Being ‘controversial’ puzzled me more. Being publicly prominent is not the same thing, while disagreeing with the conventional wisdom should not be a handicap for a university position. (Mind you, I did not really become as outspoken against the Rogernomic extremists until later – not until I was absolutely convinced that their theories did not stack up. Right from the beginning I thought they were wrong, or perhaps they knew something I did not. I spent a long time reading their papers and thinking about what they were doing, before I was confident that I had not overlooked something, that they did not have any insight I had not, and they were just plain wrong.)

Moreover, the McCarthy Professor had traditionally had a role of speaking in public, although that has not been true for Philpott’s successors. Perhaps the university had been badly burnt by the Opening of the Books episode and was fearful of my adding to the fire. That would be ironic, because I kept out. (I do not think I was punished for not supporting them.)

That is the way I saw my rejection then. I now wonder additionally, that I was seen as ‘controversial’ was a code for a belief I had improperly criticised Deane. However it is not clear who knew that or how they might have been that found out. Deane was not on the selection panel.

To add to the oddity of the story, over the next few weeks after my rejection I bumped into various Victoria University economists. More than half of the department said they regretted my not being short listed. Someone (or some minority) on the panel may have had a veto, for at issue was only whether I would go into the last six for final consideration. (I had worked out what I would say to university economists. ‘New Zealand was in an almost unique experiment of market liberalisation. Let’s build a research program around it, just as built a research team at the NZIER. One’s views of the liberalisation would not matter. Any controversy would have sharpened our understanding. The research program would be of interest to the world and raise the status of the department in world terms.’ Alas the wonderful opportunity was ignored, the research never happened – Alan Bollard’s work being an exception – and no New Zealand economics department has a really international standing on the basis of a distinctive research program on what is arguably an internationally unique experience.)

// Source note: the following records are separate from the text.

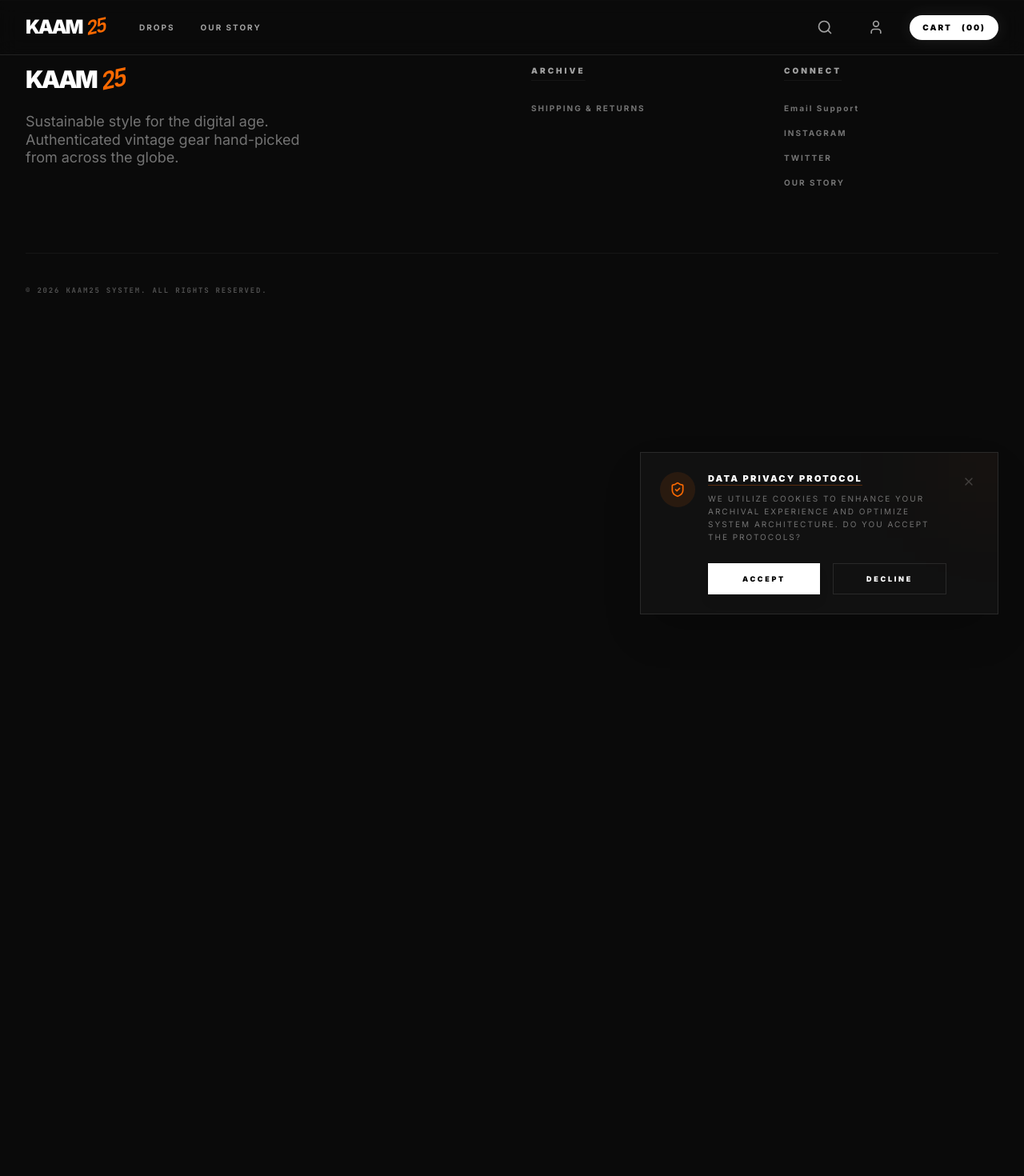
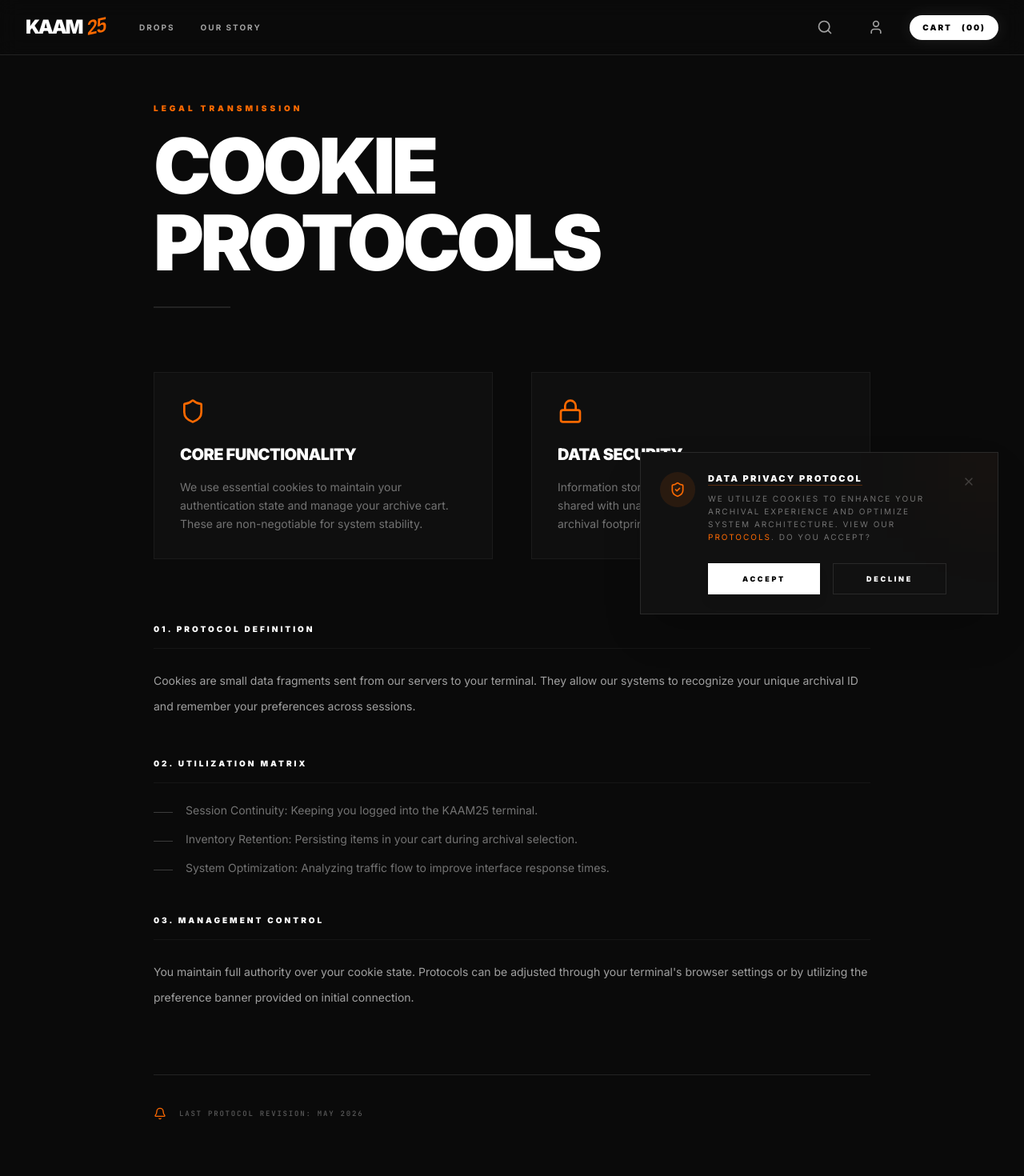
Before and after one commit to hellisop0-create/e-commerce, a React (Vite) app: page /cookie-policy in a window 1280 px wide. Shown: the top 1470 px of the page at 80% size. Before the commit the page ends 800 px from the top, so only its background shows below. Built offline with nearby package versions, Linux system fonts and the light colour scheme; no server answers.

Commit message:
feat: Add Cookie Policy page and integration
Introduces a new dedicated page for the cookie policy and integrates it into the application's navigation and cookie banner. This enhances transparency and user awareness regarding data usage.

```diff
--- a/src/App.tsx
+++ b/src/App.tsx
@@ -15,6 +15,7 @@ import { AdminPage } from './pages/AdminPage';
 import OrdersPage from './pages/OrdersPage';
 import SearchPage from './pages/SearchPage';
 import ShippingReturns from './pages/ShippingReturns';
+import CookiePolicy from './pages/CookiePolicy';
 
 export default function App() {
   const [isCartOpen, setIsCartOpen] = useState(false);
@@ -37,6 +38,7 @@ export default function App() {
               <Route path="/inventory" element={<AdminPage />} />
               <Route path="/orders" element={<OrdersPage />} />
               <Route path="/shipping-returns" element={<ShippingReturns />} />
+              <Route path="/cookie-policy" element={<CookiePolicy />} />
               <Route path="/search" element={<SearchPage />} />
             </Routes>
 
--- a/src/components/CookieBanner.tsx
+++ b/src/components/CookieBanner.tsx
@@ -1,5 +1,6 @@
 import React, { useState, useEffect } from 'react';
 import { motion, AnimatePresence } from 'motion/react';
+import { Link } from 'react-router-dom';
 import { ShieldCheck, X } from 'lucide-react';
 
 export const CookieBanner: React.FC = () => {
@@ -45,7 +46,7 @@ export const CookieBanner: React.FC = () => {
                   Data Privacy Protocol
                 </h4>
                 <p className="text-[10px] font-medium text-neutral-500 uppercase tracking-widest leading-relaxed mb-6">
-                  We utilize cookies to enhance your archival experience and optimize system architecture. Do you accept the protocols?
+                  We utilize cookies to enhance your archival experience and optimize system architecture. View our <Link to="/cookie-policy" className="text-orange-500 hover:underline">Protocols</Link>. Do you accept?
                 </p>
 
                 <div className="flex gap-4">
--- a/src/components/Footer.tsx
+++ b/src/components/Footer.tsx
@@ -121,6 +121,8 @@ export const Footer: React.FC = () => {
           © 2026 KAAM25 SYSTEM. ALL RIGHTS RESERVED.
         </p>
         <div className="flex items-center gap-8 text-[9px] font-mono uppercase font-bold tracking-widest text-neutral-600">
+          <Link to="/cookie-policy" className="hover:text-white transition-colors">Cookie Policy</Link>
+          <a href="#" className="hover:text-white transition-colors">Privacy Protocal</a>
         </div>
       </div>
     </footer>
--- /dev/null
+++ b/src/pages/CookiePolicy.tsx
@@ -0,0 +1,102 @@
+import React from 'react';
+import { motion } from 'motion/react';
+import { Shield, Lock, Bell } from 'lucide-react';
+
+export default function CookiePolicy() {
+  return (
+    <div className="min-h-screen pt-32 pb-20 px-8 bg-[#0A0A0A]">
+      <div className="max-w-4xl mx-auto">
+        <motion.div
+          initial={{ opacity: 0, y: 20 }}
+          animate={{ opacity: 1, y: 0 }}
+          className="mb-20"
+        >
+          <span className="text-[10px] font-black uppercase text-orange-500 tracking-[0.4em] mb-4 block">
+            Legal Transmission
+          </span>
+          <h1 className="text-6xl md:text-8xl font-black uppercase tracking-tighter leading-none mb-8">
+            Cookie <br/> Protocols
+          </h1>
+          <div className="h-[2px] w-24 bg-white/10" />
+        </motion.div>
+
+        <div className="grid grid-cols-1 md:grid-cols-2 gap-12 mb-20">
+          <motion.div
+            initial={{ opacity: 0, x: -20 }}
+            animate={{ opacity: 1, x: 0 }}
+            transition={{ delay: 0.1 }}
+            className="p-8 border border-white/5 bg-white/[0.02]"
+          >
+            <Shield className="w-8 h-8 text-orange-500 mb-6" />
+            <h3 className="text-xl font-black uppercase tracking-tight mb-4">Core Functionality</h3>
+            <p className="text-neutral-500 text-sm leading-relaxed font-medium">
+              We use essential cookies to maintain your authentication state and manage your archive cart. These are non-negotiable for system stability.
+            </p>
+          </motion.div>
+
+          <motion.div
+            initial={{ opacity: 0, x: 20 }}
+            animate={{ opacity: 1, x: 0 }}
+            transition={{ delay: 0.2 }}
+            className="p-8 border border-white/5 bg-white/[0.02]"
+          >
+            <Lock className="w-8 h-8 text-orange-500 mb-6" />
+            <h3 className="text-xl font-black uppercase tracking-tight mb-4">Data Security</h3>
+            <p className="text-neutral-500 text-sm leading-relaxed font-medium">
+              Information stored via cookies is encrypted and never shared with unauthorized external entities. Your archival footprint remains secure.
+            </p>
+          </motion.div>
+        </div>
+
+        <div className="space-y-12">
+          <section>
+            <h4 className="text-[10px] font-black uppercase tracking-[0.3em] text-white mb-6 border-b border-white/5 pb-4">
+              01. Protocol Definition
+            </h4>
+            <p className="text-neutral-400 text-sm leading-8 font-medium">
+              Cookies are small data fragments sent from our servers to your terminal. They allow our systems to recognize your unique archival ID and remember your preferences across sessions.
+            </p>
+          </section>
+
+          <section>
+            <h4 className="text-[10px] font-black uppercase tracking-[0.3em] text-white mb-6 border-b border-white/5 pb-4">
+              02. Utilization Matrix
+            </h4>
+            <ul className="space-y-4">
+              <li className="flex items-start gap-4 text-sm text-neutral-500">
+                <span className="w-6 h-[1px] bg-white/20 mt-3" />
+                <span>Session Continuity: Keeping you logged into the KAAM25 terminal.</span>
+              </li>
+              <li className="flex items-start gap-4 text-sm text-neutral-500">
+                <span className="w-6 h-[1px] bg-white/20 mt-3" />
+                <span>Inventory Retention: Persisting items in your cart during archival selection.</span>
+              </li>
+              <li className="flex items-start gap-4 text-sm text-neutral-500">
+                <span className="w-6 h-[1px] bg-white/20 mt-3" />
+                <span>System Optimization: Analyzing traffic flow to improve interface response times.</span>
+              </li>
+            </ul>
+          </section>
+
+          <section>
+            <h4 className="text-[10px] font-black uppercase tracking-[0.3em] text-white mb-6 border-b border-white/5 pb-4">
+              03. Management Control
+            </h4>
+            <p className="text-neutral-400 text-sm leading-8 font-medium">
+              You maintain full authority over your cookie state. Protocols can be adjusted through your terminal's browser settings or by utilizing the preference banner provided on initial connection.
+            </p>
+          </section>
+        </div>
+
+        <div className="mt-20 pt-10 border-t border-white/10 flex items-center justify-between">
+          <div className="flex items-center gap-4">
+            <Bell className="w-4 h-4 text-orange-500" />
+            <span className="text-[9px] font-mono uppercase text-neutral-600 font-bold tracking-widest">
+              Last Protocol Revision: May 2026
+            </span>
+          </div>
+        </div>
+      </div>
+    </div>
+  );
+}
```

The story of my struggle to survive as a researcher does not really belong here. Sufficient to say I am proud of my publications list, my contribution to research, including the provision of a critically constructive perspective on others’ economics. Some of it has led to better policy and, even more importantly, to a better policy framework, as future intellectual historians may judge.

And of course I have maintained my contribution to public education and discourse especially through the fortnightly Listener columns which in part, have been a vehicle for the transmission of my research (and the research of others – foreign and New Zealand) into the public arena. I am included in Lawrence Simmon’s book on public intellectuals in New Zealand, Speaking Truth to Power.

Twenty years after Deane thought he heard what proved to be a false claim, I was made a Distinguished Fellow of the New Zealand Association of Economists, the only independent scholar to be thus far honoured.

Footnote: An earlier version of this report was shown to Deane in January 2009 and he was invited to comment. He chose to turn down the opportunity.